Thanks to Darius Rucker, Rissi Palmer and the Carolina Chocolate Drops, black folks are finally rediscovering their country roots.
There’s long been an assumption that black folks and country music just don’t mix—even though that assumption completely erases from history the music and success of Charley Pride, Ray Charles and even the Pointer Sisters: To many blacks, country music is seen as synonymous with rednecks and white supremacists, its incongruity with pigmented people, relegating it to little more than a bad punch line in pop culture. (Cue Samuel Jackson and Bernie Mac stranded at a country juke joint in Soul Men! Two brothers singing country and dancing the two-step! Hilarity ensues.)
For far too long if you loved country, and you had, what Pride called a “pigmentation situation,” chances are, you kept that love on the down low.
Now, it seems, it may finally be OK to come out of the closet.

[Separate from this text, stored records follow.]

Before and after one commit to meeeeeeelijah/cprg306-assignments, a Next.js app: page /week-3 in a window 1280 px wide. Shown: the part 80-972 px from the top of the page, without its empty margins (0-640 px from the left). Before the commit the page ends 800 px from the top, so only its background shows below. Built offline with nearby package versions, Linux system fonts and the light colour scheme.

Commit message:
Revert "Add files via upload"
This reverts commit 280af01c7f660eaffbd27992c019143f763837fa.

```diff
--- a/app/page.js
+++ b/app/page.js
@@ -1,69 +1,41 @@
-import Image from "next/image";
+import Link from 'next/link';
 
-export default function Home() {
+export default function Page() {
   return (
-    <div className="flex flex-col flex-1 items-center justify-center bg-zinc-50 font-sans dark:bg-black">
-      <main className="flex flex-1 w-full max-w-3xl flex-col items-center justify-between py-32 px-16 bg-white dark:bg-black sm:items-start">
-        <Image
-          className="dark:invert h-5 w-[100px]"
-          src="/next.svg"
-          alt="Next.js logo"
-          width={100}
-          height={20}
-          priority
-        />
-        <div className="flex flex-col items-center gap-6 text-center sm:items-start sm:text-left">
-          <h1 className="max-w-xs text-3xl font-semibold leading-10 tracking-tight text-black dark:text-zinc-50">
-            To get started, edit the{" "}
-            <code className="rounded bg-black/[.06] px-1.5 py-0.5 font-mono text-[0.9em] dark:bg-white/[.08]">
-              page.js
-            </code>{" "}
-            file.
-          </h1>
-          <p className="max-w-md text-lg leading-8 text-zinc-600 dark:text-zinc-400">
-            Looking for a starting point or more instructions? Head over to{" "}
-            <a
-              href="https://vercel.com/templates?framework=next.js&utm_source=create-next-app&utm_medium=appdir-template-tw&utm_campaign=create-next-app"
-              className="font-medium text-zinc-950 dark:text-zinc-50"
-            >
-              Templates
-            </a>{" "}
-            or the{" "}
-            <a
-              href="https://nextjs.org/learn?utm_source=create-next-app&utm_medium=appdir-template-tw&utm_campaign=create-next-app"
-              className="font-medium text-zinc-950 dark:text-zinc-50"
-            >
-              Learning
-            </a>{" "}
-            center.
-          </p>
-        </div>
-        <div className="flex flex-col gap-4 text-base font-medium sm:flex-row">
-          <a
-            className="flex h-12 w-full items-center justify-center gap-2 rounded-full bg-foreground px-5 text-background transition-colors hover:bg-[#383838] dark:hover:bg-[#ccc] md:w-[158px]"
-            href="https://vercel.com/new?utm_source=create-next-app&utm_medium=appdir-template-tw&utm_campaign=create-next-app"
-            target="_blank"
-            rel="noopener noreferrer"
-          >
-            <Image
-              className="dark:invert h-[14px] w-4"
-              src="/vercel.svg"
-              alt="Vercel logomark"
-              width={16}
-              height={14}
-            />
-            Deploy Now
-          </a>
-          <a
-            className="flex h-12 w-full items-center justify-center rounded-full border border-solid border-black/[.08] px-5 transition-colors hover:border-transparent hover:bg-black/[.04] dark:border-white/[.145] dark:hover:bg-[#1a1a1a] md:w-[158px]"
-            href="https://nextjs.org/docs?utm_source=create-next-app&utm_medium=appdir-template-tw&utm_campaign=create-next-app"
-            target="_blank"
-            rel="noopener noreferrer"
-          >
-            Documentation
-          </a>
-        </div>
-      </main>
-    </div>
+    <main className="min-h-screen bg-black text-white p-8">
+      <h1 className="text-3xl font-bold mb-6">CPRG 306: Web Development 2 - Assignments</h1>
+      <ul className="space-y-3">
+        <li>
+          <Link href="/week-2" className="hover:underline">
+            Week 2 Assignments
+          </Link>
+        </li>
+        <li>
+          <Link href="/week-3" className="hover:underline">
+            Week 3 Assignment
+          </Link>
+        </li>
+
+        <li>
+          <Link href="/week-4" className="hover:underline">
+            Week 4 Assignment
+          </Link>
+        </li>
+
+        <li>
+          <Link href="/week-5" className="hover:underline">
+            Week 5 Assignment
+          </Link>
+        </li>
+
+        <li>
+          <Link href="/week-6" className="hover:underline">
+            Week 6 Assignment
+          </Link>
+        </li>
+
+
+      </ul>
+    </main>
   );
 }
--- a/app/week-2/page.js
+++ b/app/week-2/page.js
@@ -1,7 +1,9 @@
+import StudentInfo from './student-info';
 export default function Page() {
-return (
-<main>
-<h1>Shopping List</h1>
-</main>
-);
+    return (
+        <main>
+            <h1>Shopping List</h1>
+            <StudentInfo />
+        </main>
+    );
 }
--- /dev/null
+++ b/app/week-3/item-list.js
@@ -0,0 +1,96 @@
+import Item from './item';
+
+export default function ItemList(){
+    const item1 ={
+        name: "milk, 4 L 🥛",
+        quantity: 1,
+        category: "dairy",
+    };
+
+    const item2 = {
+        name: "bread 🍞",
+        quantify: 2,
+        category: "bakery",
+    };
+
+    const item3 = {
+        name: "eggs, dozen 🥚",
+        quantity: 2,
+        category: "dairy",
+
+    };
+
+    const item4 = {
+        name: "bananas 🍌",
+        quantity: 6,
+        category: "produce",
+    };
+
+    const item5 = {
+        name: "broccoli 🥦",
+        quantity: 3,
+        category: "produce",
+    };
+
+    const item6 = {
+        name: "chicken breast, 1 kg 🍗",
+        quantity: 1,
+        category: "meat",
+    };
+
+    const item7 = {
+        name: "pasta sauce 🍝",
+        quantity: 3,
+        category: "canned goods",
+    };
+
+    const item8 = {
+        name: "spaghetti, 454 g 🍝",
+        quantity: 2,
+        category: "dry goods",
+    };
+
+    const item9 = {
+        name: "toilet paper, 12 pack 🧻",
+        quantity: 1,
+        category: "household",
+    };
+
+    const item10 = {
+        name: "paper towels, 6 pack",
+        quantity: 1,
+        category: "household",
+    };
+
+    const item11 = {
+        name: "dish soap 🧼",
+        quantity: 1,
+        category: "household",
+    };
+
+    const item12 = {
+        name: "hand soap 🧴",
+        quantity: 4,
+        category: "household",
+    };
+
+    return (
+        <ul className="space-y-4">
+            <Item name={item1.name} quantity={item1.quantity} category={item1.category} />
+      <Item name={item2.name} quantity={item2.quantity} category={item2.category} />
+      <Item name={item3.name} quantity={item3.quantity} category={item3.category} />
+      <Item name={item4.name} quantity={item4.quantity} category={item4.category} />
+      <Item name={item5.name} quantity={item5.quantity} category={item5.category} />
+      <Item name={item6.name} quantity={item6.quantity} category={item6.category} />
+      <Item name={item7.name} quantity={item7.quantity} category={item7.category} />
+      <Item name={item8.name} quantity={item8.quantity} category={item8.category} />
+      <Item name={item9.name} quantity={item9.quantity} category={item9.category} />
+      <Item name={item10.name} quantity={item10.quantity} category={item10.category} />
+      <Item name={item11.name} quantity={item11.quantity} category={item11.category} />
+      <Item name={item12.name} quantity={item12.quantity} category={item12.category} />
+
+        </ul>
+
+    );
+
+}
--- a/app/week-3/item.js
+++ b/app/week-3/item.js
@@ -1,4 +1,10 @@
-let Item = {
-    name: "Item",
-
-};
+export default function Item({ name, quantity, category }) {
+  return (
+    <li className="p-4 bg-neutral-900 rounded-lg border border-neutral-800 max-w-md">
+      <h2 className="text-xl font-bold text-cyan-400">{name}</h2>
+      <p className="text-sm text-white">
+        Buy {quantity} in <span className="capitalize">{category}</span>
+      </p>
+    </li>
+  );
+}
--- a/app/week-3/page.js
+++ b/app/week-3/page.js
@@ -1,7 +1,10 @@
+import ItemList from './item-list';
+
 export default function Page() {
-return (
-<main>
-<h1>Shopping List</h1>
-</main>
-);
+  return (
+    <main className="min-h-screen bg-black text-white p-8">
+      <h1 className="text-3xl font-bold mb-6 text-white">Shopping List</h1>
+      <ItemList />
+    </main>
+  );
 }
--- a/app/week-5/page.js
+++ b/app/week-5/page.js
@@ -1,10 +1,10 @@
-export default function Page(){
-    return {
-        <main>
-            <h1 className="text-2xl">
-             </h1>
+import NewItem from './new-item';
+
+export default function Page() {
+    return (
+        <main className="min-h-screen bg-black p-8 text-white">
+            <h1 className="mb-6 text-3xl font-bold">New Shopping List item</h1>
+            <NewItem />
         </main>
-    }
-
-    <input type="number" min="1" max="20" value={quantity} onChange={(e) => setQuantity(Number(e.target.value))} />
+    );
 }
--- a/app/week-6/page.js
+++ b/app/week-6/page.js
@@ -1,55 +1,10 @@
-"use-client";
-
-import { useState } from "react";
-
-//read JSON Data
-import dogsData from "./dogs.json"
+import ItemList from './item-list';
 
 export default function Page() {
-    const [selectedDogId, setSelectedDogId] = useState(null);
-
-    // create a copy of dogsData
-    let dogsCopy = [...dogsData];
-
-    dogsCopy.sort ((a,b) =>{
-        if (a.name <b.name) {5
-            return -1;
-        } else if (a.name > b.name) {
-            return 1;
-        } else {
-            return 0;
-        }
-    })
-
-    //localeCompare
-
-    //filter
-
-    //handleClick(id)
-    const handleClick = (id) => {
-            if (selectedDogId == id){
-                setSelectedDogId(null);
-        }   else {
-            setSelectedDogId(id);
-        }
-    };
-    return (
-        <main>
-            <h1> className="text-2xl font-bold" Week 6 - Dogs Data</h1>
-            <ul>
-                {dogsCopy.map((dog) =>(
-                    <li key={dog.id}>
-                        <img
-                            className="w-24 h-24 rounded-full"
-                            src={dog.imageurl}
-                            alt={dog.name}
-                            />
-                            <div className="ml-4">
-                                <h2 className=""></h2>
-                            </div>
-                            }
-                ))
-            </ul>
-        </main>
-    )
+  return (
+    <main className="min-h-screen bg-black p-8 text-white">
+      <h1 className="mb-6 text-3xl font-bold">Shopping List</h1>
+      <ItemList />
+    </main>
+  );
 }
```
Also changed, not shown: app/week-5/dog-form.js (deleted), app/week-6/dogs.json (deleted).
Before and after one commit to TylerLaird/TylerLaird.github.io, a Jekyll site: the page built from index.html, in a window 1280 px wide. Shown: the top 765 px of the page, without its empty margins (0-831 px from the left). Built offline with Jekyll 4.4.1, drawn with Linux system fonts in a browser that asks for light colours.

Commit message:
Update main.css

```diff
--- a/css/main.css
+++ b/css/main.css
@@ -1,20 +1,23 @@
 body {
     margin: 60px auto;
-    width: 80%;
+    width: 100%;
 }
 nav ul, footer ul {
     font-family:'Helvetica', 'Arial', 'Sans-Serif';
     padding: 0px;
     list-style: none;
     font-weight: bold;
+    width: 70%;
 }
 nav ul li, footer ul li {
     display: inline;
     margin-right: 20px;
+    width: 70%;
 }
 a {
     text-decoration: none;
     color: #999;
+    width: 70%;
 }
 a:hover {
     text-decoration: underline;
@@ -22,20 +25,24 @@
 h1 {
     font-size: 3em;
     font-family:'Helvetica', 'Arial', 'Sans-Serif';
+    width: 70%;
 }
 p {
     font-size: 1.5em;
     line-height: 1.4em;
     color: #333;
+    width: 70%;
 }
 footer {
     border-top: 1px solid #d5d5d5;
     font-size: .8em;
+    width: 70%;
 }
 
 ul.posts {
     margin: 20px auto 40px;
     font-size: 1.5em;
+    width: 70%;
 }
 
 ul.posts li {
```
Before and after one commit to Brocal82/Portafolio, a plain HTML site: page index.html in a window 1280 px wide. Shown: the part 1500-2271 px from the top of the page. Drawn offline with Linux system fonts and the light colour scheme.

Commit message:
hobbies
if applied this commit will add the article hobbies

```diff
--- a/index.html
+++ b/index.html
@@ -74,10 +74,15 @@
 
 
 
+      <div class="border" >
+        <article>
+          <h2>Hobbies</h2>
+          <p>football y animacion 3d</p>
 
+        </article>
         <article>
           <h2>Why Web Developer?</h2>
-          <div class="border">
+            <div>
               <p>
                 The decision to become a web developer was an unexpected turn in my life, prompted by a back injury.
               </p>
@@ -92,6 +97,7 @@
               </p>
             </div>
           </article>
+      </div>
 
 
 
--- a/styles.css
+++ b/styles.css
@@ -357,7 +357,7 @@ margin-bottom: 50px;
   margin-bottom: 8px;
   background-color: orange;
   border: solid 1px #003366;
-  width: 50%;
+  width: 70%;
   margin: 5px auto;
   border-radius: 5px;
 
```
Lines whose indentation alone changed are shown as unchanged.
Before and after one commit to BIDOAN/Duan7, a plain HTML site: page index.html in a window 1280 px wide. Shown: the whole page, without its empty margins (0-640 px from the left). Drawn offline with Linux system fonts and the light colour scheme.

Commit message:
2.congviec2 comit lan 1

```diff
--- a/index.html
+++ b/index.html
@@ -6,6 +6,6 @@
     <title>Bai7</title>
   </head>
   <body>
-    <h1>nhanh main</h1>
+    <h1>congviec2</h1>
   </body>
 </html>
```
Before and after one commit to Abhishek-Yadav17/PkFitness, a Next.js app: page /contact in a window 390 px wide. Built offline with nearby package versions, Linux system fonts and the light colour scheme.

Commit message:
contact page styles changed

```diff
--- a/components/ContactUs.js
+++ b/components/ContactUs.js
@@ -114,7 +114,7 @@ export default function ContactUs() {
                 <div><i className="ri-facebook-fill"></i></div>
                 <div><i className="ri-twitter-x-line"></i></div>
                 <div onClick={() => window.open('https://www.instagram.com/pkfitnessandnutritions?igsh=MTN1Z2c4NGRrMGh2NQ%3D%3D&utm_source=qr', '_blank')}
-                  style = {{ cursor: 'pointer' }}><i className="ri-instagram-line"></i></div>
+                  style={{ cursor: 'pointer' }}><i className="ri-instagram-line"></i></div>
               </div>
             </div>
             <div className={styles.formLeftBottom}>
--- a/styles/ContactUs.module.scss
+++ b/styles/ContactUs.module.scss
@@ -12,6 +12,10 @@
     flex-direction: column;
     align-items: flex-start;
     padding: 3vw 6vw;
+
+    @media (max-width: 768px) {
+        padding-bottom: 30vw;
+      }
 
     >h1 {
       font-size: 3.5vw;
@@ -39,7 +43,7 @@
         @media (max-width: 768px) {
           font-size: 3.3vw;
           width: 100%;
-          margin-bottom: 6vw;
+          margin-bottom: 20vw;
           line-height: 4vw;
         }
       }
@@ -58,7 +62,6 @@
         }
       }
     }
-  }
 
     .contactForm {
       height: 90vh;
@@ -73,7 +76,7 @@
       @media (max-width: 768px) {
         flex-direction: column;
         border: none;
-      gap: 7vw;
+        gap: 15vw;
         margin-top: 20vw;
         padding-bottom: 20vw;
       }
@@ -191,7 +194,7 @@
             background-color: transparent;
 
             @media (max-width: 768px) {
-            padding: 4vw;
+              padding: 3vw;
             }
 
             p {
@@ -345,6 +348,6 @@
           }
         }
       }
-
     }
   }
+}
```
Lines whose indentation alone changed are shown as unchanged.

Oprah recently dedicated an entire show to country music, declaring, “Country music is the real soul music!” Sitting next to her was Darius Rucker, of Hootie and the Blowfish, who made history atop the country charts, the first African-American solo act to have a No. 1 country hit since Pride wrapped things up in 1983. (Ray Charles, performing with Willie Nelson, had a hit in 1984.)